He explains the 'smile theory' also observes that the USD also rallies in boom periods when growth is out of hand because the USD generally rallies as the Fed raises rates, with the Fed generally tightening policy more aggressively than other major central banks.
"What seems to have happened over the course of less than a week is that we have transitioned from a Fed-on USD rally to a risk-off USD rally with no down time in between. We would assign most of the change in market tone to the latest developments in China," says Gallo..
Above: GBP/USD at daily intervals, with the Relative Strength Index below, indicating oversold conditions. (Set your FX rate alert here).
The above chart shows the Pound's relentless downtrend against the Dollar, but with the Relative Strength Index (RSI) in the lower pane.
The RSI now reads below 30 which is an indicator that the market is oversold.
As such, for oversold conditions to unwind some near-term relief could be in store.
That said, rallies will be sold into under current conditions.
"Sliding global markets boosted safer plays, pushing the U.S. dollar to fresh two-year peaks. The dollar rolled to 2020 highs against the euro and sterling, while it climbed to its highest in more than a month against the Canadian dollar," says Joe Manimbo, Senior Market Analyst at Western Union.

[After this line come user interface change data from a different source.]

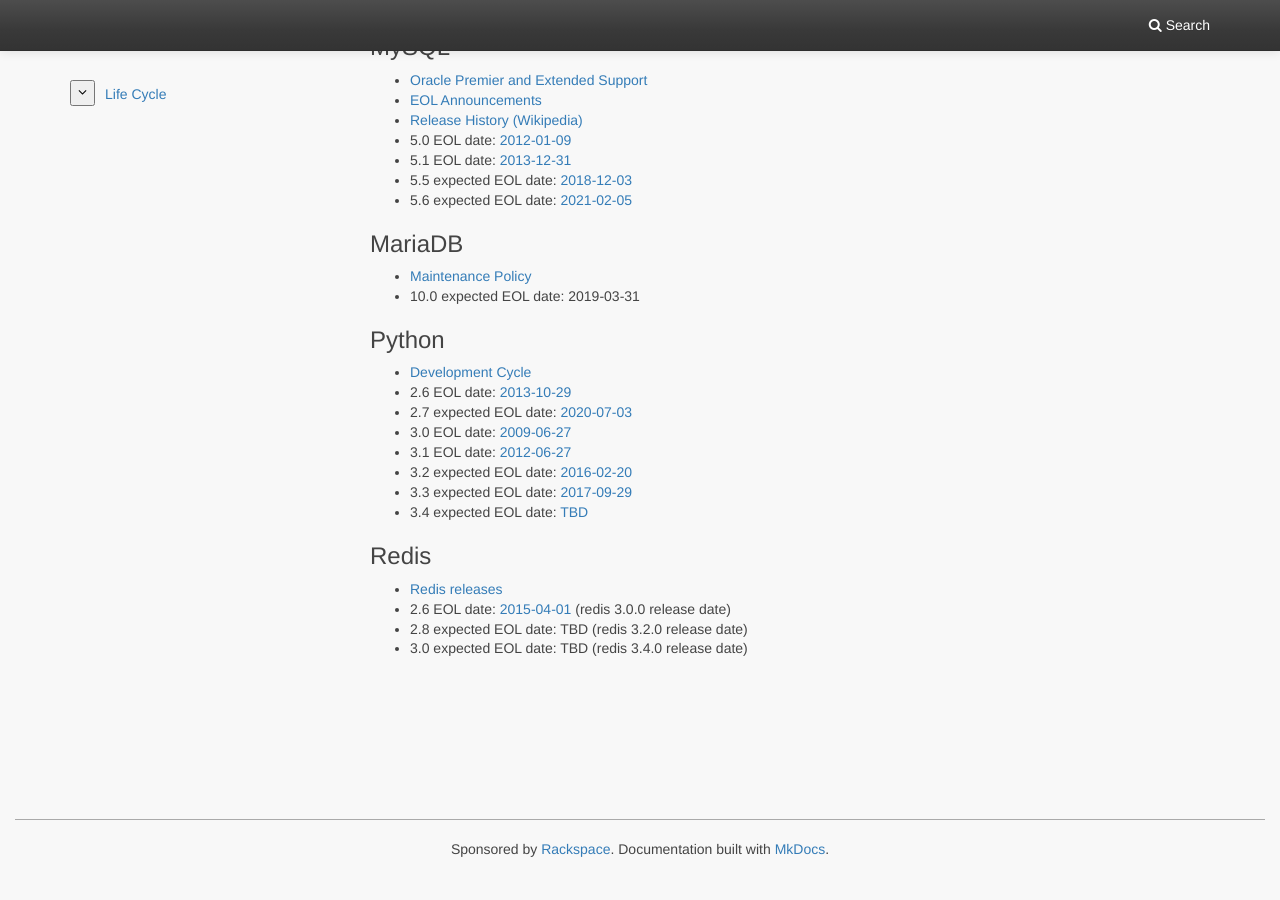
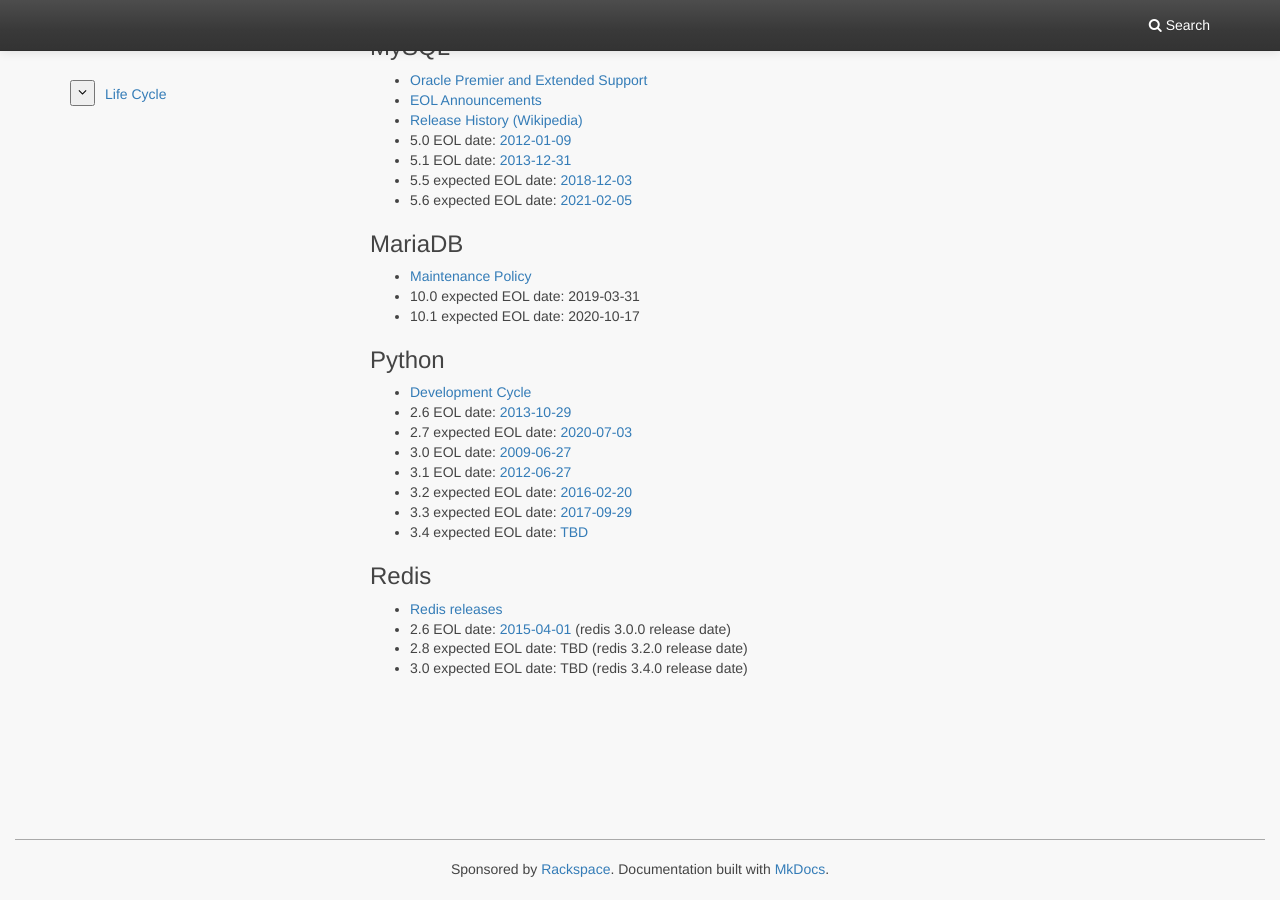
Before and after one commit to iusrepo/ius.io, an MkDocs documentation site: the page built from docs/LifeCycle.md, in a window 1280 px wide and 900 px high, scrolled down 827 px. Built offline with MkDocs 1.6.1, drawn with Linux system fonts in a browser that asks for light colours; nearby versions of some CDN libraries; library files that are not in the unit come from our copies; comment, search, counter and statistics services are not loaded; old or Windows-style settings are respelled for this version of MkDocs.

Commit message:
add MariaDB 10.1 expected EOL date

```diff
--- a/docs/LifeCycle.md
+++ b/docs/LifeCycle.md
@@ -58,6 +58,7 @@ additions.
 
 * [Maintenance Policy][16]
 * 10.0 expected EOL date: 2019-03-31
+* 10.1 expected EOL date: 2020-10-17
 
 ### Python
 
```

Manimbo adds "the buck remains in vogue, given a dreary outlook for global growth and mounting expectations for the Fed to deliver large inflation-fighting interest rates hikes over the coming months".
"Cable (GBP/USD) suffered a second straight beating, crashing to the low 1.27 area from 1.30+ levels early last week. The queen’s money is additionally vulnerable to the rapidly developing UK cost of living crisis, as proven by last week’s and this morning’s dismal eco data. It’s the lowest level for cable since September 2020," says Mathias Van der Jeugt, an analyst at KBC Markets
Global markets sold off at the start of the new week on news that Beijing could be the latest Chinese mega city to go into lockdown.
With authorities pursuing a 'zero covid' approach the prospect that the world's number two economy and global growth engine suffers a significant slowdown is elevated.
Further congestion of global supply chains is also likely, adding to already hot inflationary pressures.
This is ultimately supportive of the Dollar.